Bjorklund won going away that June morning in 1980, easily besting the field of 3,000 for his second Grandma's victory. His time of 2 hours and 10 minutes was among the world's best, and put Duluth on the international map of quality marathons.
The next year, despite some reputable competition, he was again the favorite. Conditions that morning were ideal, as overcast skies, drizzle and temperatures in the low 50s helped make for an unforgettable race.
Matching the defending champ stride for stride that day was Dick Beardsley, who was actually an employee at a running store owned by Bjorklund. The two Minnesotans left everyone in their wake shortly after the gun went off.
Cruising down the North Shore through fog and mist, it was a two-man race for nearly 20 miles. They even shared water and took turns in the lead as they headed for London Road.

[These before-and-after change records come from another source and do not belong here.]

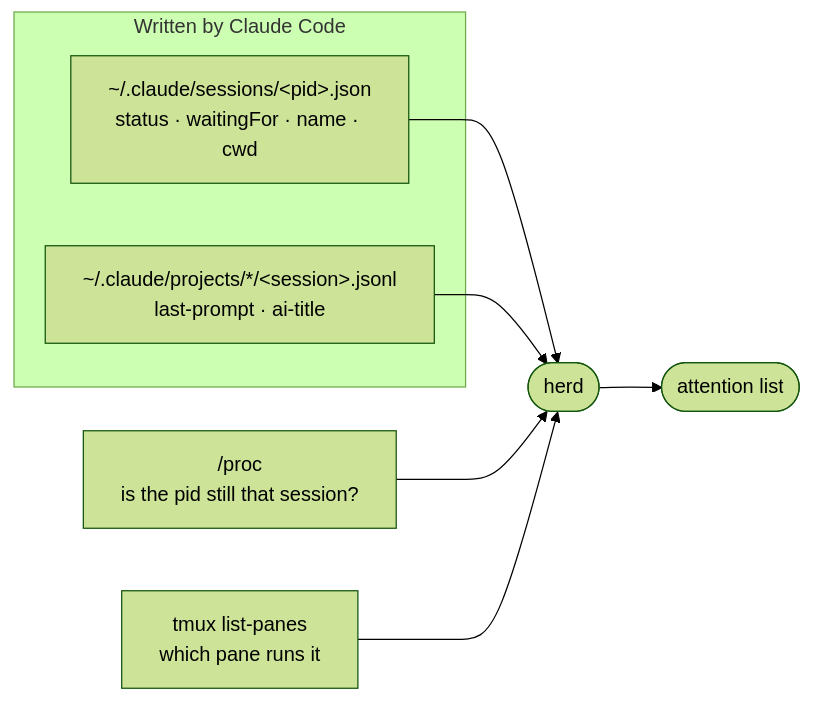
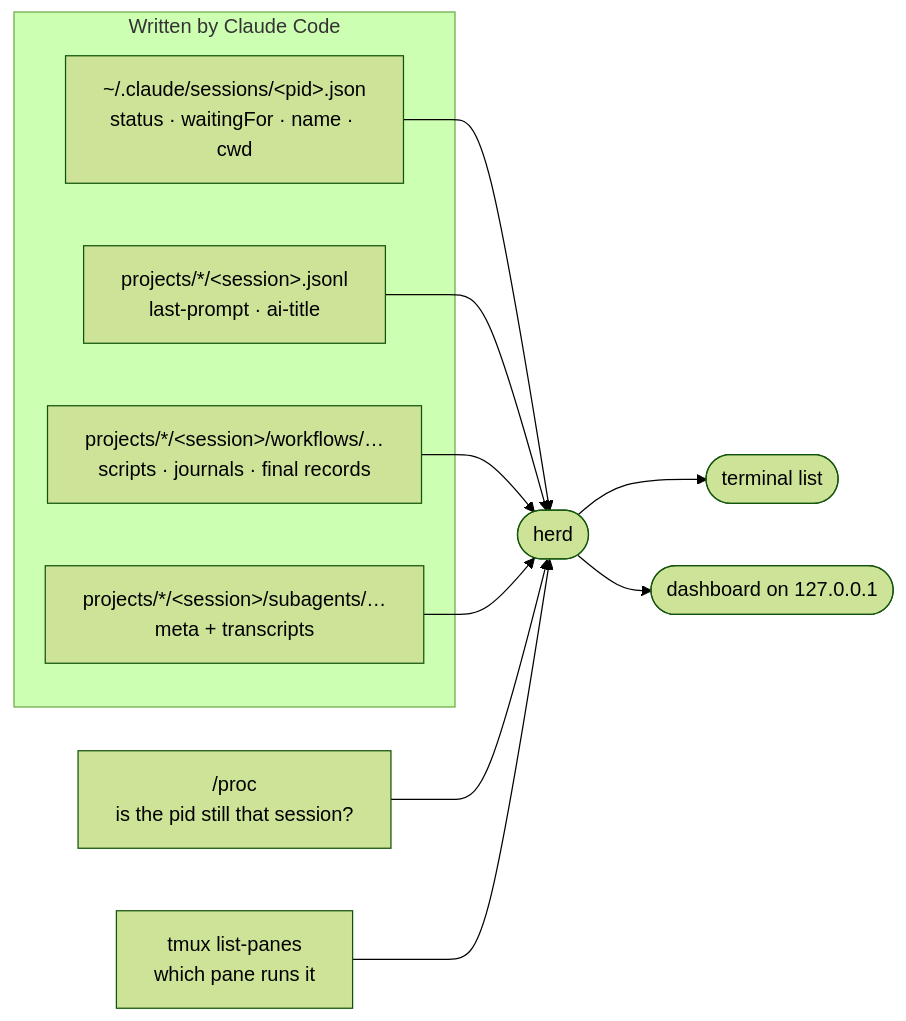
The diagram in harnesses/herd/README.md (SearchingAlpha/claude-dotfiles), drawn with Mermaid (forest theme) before and after one commit. The commit also changed other lines of this file and 6 other files, not shown here.

First line of the commit message:
feat(herd): `herd serve` dashboard — sessions with their workflows underneath

````diff
--- a/harnesses/herd/README.md
+++ b/harnesses/herd/README.md
@@ -7,14 +7,19 @@
 ```mermaid
 flowchart LR
   subgraph cc["Written by Claude Code"]
     reg["~/.claude/sessions/&lt;pid&gt;.json<br/>status · waitingFor · name · cwd"]
-    tr["~/.claude/projects/*/&lt;session&gt;.jsonl<br/>last-prompt · ai-title"]
+    tr["projects/*/&lt;session&gt;.jsonl<br/>last-prompt · ai-title"]
+    wf["projects/*/&lt;session&gt;/workflows/…<br/>scripts · journals · final records"]
+    sub["projects/*/&lt;session&gt;/subagents/…<br/>meta + transcripts"]
   end
   proc["/proc<br/>is the pid still that session?"]
   tmux["tmux list-panes<br/>which pane runs it"]
   reg --> herd(["herd"])
   tr --> herd
+  wf --> herd
+  sub --> herd
   proc --> herd
   tmux --> herd
-  herd --> you(["attention list"])
+  herd --> cli(["terminal list"])
+  herd --> web(["dashboard on 127.0.0.1"])
 ```
````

It looked like the duel would last to the very end.
Bjorklund briefly pushed ahead, only to have his rival throw in a tremendous surge near the Lester River Bridge.
For the remainder of the race, Beardsley went even harder as heavy crowds lined the streets of downtown Duluth to witness the closing miles.
Beardsley's winning time of 2:09:36 remains a course record and is the benchmark most often referred to when the event arrives each year. It is clearly the defining moment in Grandma's Marathon history.
From the top of what was then the railroad overpass on Fifth Avenue West, I had a great vantage point of the action. Several memories come to mind when the local news channels show footage from that morning.
There was an electricity and buzz through downtown as the race progressed. Spectators with transistor radios relayed reports from the course about two runners who had broken from the pack. Everyone was talking about Bjorklund.
When Beardsley finally pulled away, attention turned to a possible course record as the anticipation grew with each passing minute. The crowd on the overpass became thicker as someone announced he was only a few blocks away.
Suddenly, a loud roar went up from fans near the Radisson on Superior Street, where a herd of bicycles was turning down the avenue. In a practice long since outlawed by Grandma's officials, at least 20 cyclists were just in front of the leader.
This group of race officials and citizens rolled right in front of me, with Beardsley somewhat hidden just a few steps behind. It was quite a sight to behold, and, as the group sped downward toward the DECC, I remember being worried about a crash.
Shortly after, Bjorklund came by. Looking a bit fatigued, he still had the look of a champion as he began the final mile. His time of 2:11 would still be a world-class effort more than 25 years later.
As that excitement died down, talk began about the women's race and a potential record-setting performance. Just a short time later, New Zealand's Lorraine Moller flew by on her way to doing just that.
It's fun to look back on the early years of the race. The event, and the city, have changed in many ways since then.
The railroad overpass I referred to earlier is now above a freeway. Runners now see a giant ship permanently docked just a few hundred yards from the finish. The accompanying kids' races, 5K run, half marathon and fitness expo bring even more people to the Twin Ports.
Grandma's Marathon has made remarkable progress, yet the mission remains the same. It's perhaps the most runner-friendly race in the country, and it provides an unmatched experience for spectators as well.
Contact Dave LeGarde at email@example.com .